Case Study: When a child has not been provided for in a parent’s Will

Unlike in other jurisdictions where children may be entitled to a fixed share of a deceased person’s estate where they have made a Will, there is no such right to a specific portion in Ireland. However, what a disgruntled child has is right to apply to the Court under section 117 of the Succession Act 1967 (a “Section 117 Application”) for such provision as the Court thinks just in circumstances where the parent has “failed in his moral duty to make proper provision for the child in accordance with his means”.

Case Study

  • Patrick died leaving three sons – Michael, John and Thomas.
  • Patrick leaves his estate equally to his sons Michael and John.
  • Michael owns a large house and is the owner of a tech start-up which will float on the stock market next year.
  • John has a finance qualification and recently completed an MBA which his father Patrick paid for. John works for a large accountancy practice.
  • When Thomas finished school he did not go to university but worked in the family grocery business with his parents. He worked there up to his father’s death and did not receive anything under this father’s Will.

Making a Section 117 Application

A claim can only be brought where a Will has been made. Where there is no Will the Succession Act sets out the share of the children. For the most part, children making the application will be adult children, although they can be of any age. The Court considers the application from the point of view of a prudent and just parent. In deciding what provision to be made to the child the Court cannot affect anything which the surviving parent of the child receives. A vital consideration in making such an application is whether the application is made in time. A claimant has only six months from the date of the Grant of Probate to issue their proceedings. This applies even where the child is under the age of 18 or has a disability. It is therefore extremely important to bring the proceedings as soon as possible.

What the Court considers

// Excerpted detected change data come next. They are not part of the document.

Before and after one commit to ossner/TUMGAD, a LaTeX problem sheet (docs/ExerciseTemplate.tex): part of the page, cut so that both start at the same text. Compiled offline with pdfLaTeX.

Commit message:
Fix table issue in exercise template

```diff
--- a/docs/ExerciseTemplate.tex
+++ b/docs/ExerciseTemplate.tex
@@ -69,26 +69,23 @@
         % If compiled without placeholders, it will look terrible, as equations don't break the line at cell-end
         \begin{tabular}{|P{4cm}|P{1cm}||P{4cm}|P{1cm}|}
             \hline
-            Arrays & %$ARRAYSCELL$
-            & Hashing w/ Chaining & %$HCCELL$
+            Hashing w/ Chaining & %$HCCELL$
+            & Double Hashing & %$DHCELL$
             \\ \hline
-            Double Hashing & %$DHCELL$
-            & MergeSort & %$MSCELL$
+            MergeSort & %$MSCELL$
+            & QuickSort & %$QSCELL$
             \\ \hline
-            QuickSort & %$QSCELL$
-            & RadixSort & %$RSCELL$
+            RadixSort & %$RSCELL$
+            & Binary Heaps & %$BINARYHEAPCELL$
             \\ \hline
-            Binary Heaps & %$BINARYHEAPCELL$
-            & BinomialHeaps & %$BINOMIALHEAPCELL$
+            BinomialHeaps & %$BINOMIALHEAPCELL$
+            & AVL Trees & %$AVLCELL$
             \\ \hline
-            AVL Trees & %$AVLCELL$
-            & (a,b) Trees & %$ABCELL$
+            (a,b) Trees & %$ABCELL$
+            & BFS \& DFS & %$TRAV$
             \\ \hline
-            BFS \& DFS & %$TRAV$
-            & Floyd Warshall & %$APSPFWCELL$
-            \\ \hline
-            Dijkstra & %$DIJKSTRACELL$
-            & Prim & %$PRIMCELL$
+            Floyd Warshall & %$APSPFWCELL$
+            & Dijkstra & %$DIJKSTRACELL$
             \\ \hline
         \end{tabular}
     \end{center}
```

The High Court set out in a 2003 case (In the Estate of ABC Deceased [2003] 2 IR 250) a list of items that it will consider in deciding whether further provision should be made for the child. These include:

  • whether the parent has paid for an expensive education for the child or whether they were given other gifts during their lifetime,
  • the moral obligations of the parent to his other children and spouse,
  • the totality of the deceased’s affairs and
  • whether the child has any special needs.

The Court also realises that a parent is presumed to know their children better than anyone else. The Court will look at the child’s position in life and whether they have been successful and will have to consider whether there is a positive failure in moral duty.

The costs of such applications generally come out of the estate funds and the hearings are held in camera.

What can Thomas do?

Thomas would have a good chance of succeeding with a Section 117 Application but must initiate the proceedings within 6 months of the Grant of Probate. He will issue the proceedings against the Executors of the Estate.

If you have any queries on any of the above, please contact any member of the team.